It’s not often that politicians agree about anything, but in a rare vote in the U.S. House of Representatives, men and women, Republicans and Democrats, liberals and conservatives voted 414 to 5 in favor of the Secure Act 2.0, a series of changes to retirement savings plans. You can see the entire list of changes here. The bill builds on the first Secure Act passed in 2019 in an attempt to help Americans create larger pools of money to fund their retirement.

Among the provisions in the bill:

  • Employers would be required to automatically enroll eligible workers in 401(k) plans at a rate of 3% of salary, which would increase annually until the employee is contributing 10% of their pay. Employees could opt out or select a different contribution amount. Businesses with 10 or fewer employees or are less than 3 years old would be excluded from the mandate.
  • Under current law, employees in a 401(k) plan who are 50 years old or older can make catch-up contributions of $6,500 each year. Secure 2.0 adds another layer. Individuals aged 62, 63, and 64 can make catch-up contributions of $10,000 per year.
  • Under current law, you have to begin taking Required Minimum Distributions (RMD) at age 72. Secure 2.0 increases that to age 73 in 2022, age 74 in 2029, and age 75 by 2032.
  • The bill would create a national registry to help workers find orphaned 401(k) plans left behind when they changed jobs.
  • It requires more small employers to sponsor retirement plans.
  • If you borrow money from a 401(k) to pay student loan debt, an employer can match the student loan payments and classify the match as an employer retirement contribution.


The bill also expands saving retirement money in Roth accounts, which is money saved in a tax-deferred account that can be withdrawn tax-free after age 59 ½. It mandates that:

  • All catch-up contributions to employer retirement plans must to be made as Roth contributions, not pre-tax contributions.
  • For the first time, employees could choose to receive employer matching contributions as Roth deposits.
  • SIMPLE IRAs would be allowed to accept Roth contributions.
  • Individuals could classify employee and employer SEP-IRA contributions as Roth money.


Why the push to get more money into Roth accounts? Because you don’t get a tax deduction for contributing to a Roth, so the U.S. Treasury gets more money upfront when people go the Roth route. It’s one of several current proposals to collect additional taxes that include:

  • Taxing unrealized capital gains at death
  • Raising the top tax rate on capital gains and dividends from 20% to 39.6%
  • Raising the top tax rate on individual income from 37% to 40%
  • Raising the corporate tax rate from 21% to 28%

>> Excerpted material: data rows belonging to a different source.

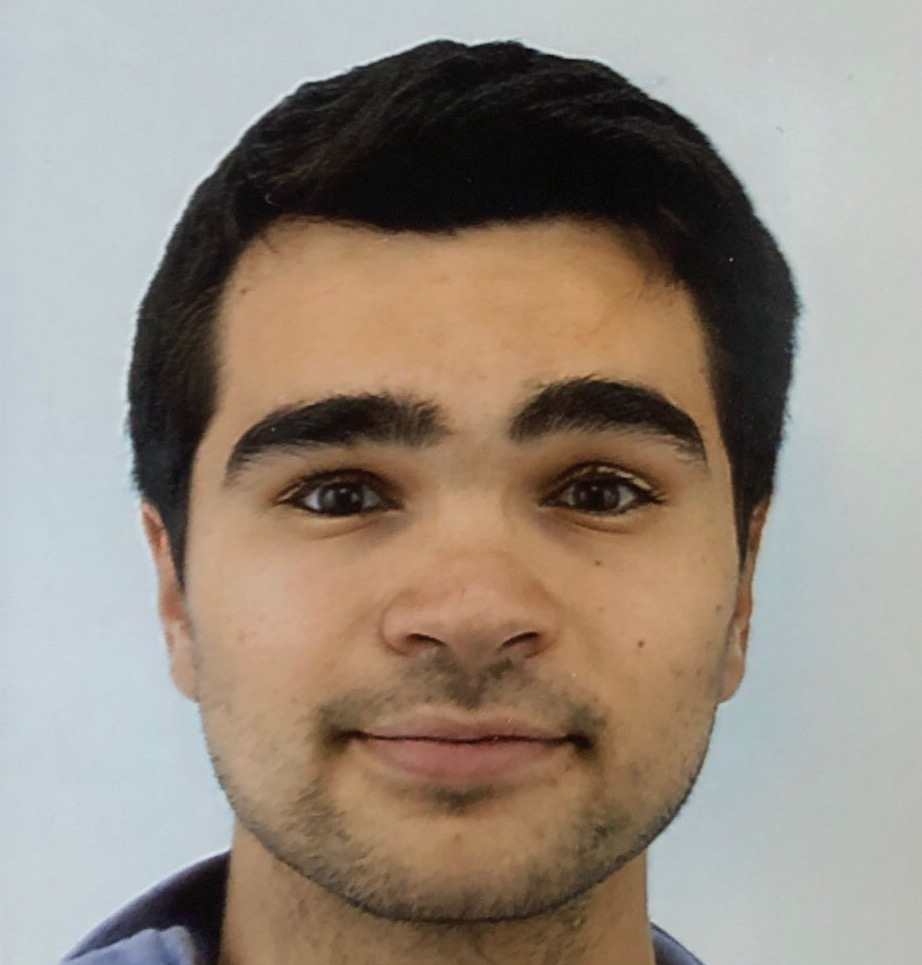
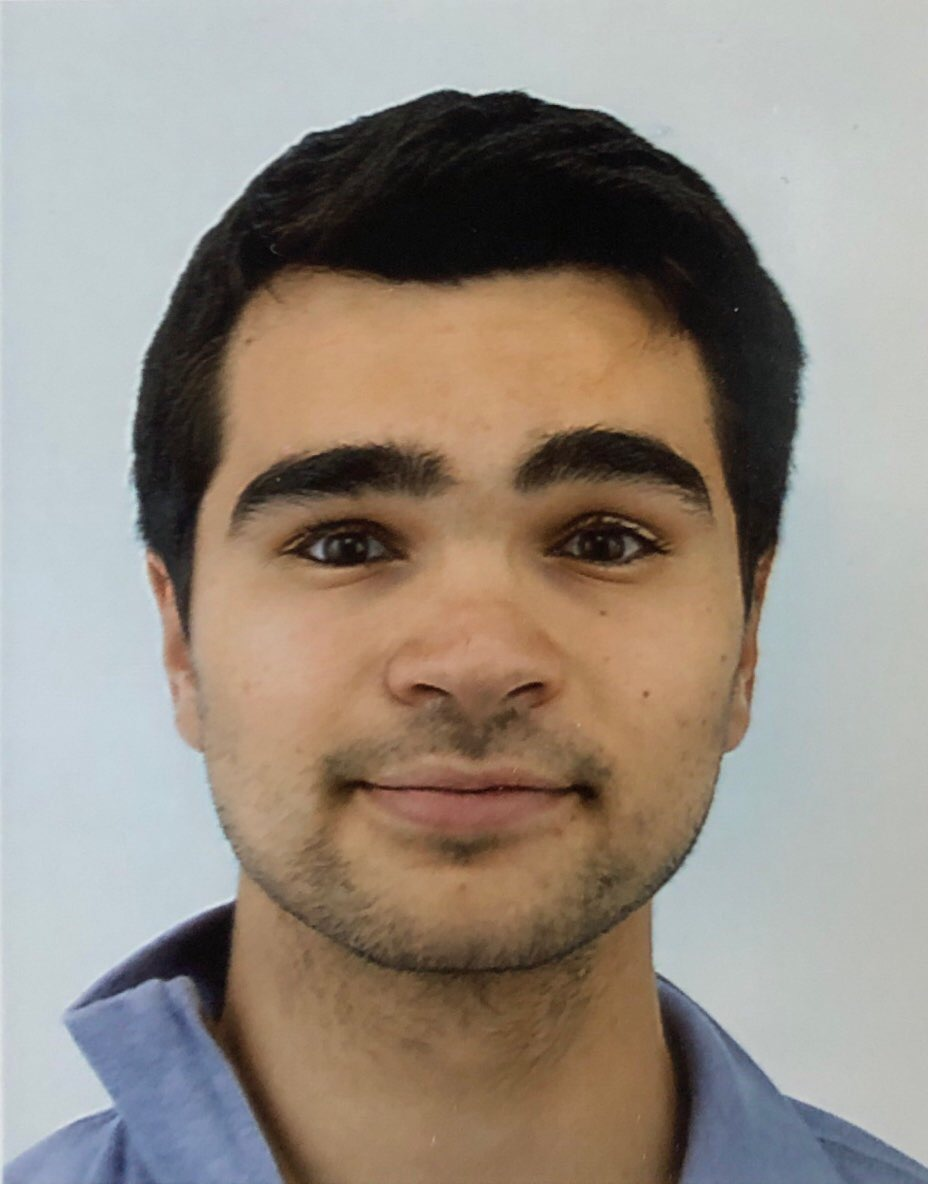
Updated picture in about tab (other was blurry)

diff --git a/about.html b/about.html
@@ -98,7 +98,7 @@
 	<h2 id="keyfindings">Key findings</h2>
 
 	<p>From this work (Chaplin-Kramer et al, in review), we find that where humanity’s needs for nature are now greatest, nature’s ability to meet those needs is declining. Billions of people face higher water pollution and insufficient pollination for nutrition under future scenarios of land use and climate change, particularly in Africa and South Asia. Hundreds of millions of people face heightened coastal risk across Africa, Eurasia, and the Americas. Continued loss of nature poses severe threats, yet these can be reduced 3- to 10-fold under a sustainable development scenario.</p>
-      
+
 </div>
 <div class="w3-row-padding w3-theme-l1">
 
@@ -138,8 +138,8 @@
 			  <div class="center w3-text-grey"><i>Visualization lead</i></div>
 			  <h3 class="icon-row w3-center">
 		          <a class="inline-icon" href="mailto:weilcharlotte@gmail.com">
-		            <i class="zmdi zmdi-email"></i></a> 
-		          <a class="inline-icon" href="https://medium.com/@charlotteweil" target="_blank"><i class="zmdi zmdi-library"></i></a> 
+		            <i class="zmdi zmdi-email"></i></a>
+		          <a class="inline-icon" href="https://medium.com/@charlotteweil" target="_blank"><i class="zmdi zmdi-library"></i></a>
 		          <a class="inline-icon" href="https://github.com/charlottegiseleweil" target="_blank"><i class="zmdi zmdi-github"></i></a>
 		          <a class="inline-icon" href="https://twitter.com/charlotte_weil" target="_blank"><i class="zmdi zmdi-twitter"></i></a>
 		          <a class="inline-icon" href="https://www.linkedin.com/in/charlotteweil" target="_blank"><i class="zmdi zmdi-linkedin"></i></a>
@@ -147,7 +147,7 @@
 			</div>
 
 			<div class="w3-third">
-			  <img src="viz/images/peeps/aa.jpg" alt="Pic" style="width:45%; " class="w3-circle w3-hover-opacity">
+			  <img src="viz/images/peeps/aa.jpg" alt="Pic" style="width:35%; " class="w3-circle w3-hover-opacity">
 			  <h3>Ahmed Ahres</h3>
 			  <div class="center w3-text-grey">
 			  	<i>Developer & Responsiveness Master</i></div>
@@ -176,7 +176,7 @@
 			</div>
 
 	</div>
-	
+
 	<div class="w3-container w3-center w3-text-light-grey" style="padding-left: 5vw; padding-top: 1vh;">
 
 
@@ -226,7 +226,7 @@
 
 
 
-	
+
 
 	<h2>Science contributors</h2>
 	<p>Correspondence to <a href="bchaplin@stanford.edu">bchaplin@stanford.edu</a></p>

All that said, in the right circumstances contributing to a Roth, or contributing more to a Roth than you currently can, may be a great asset in preparing for your retirement. If so, it looks like you’ll have plenty of Roth options. The bill now goes to the U.S. Senate for approval.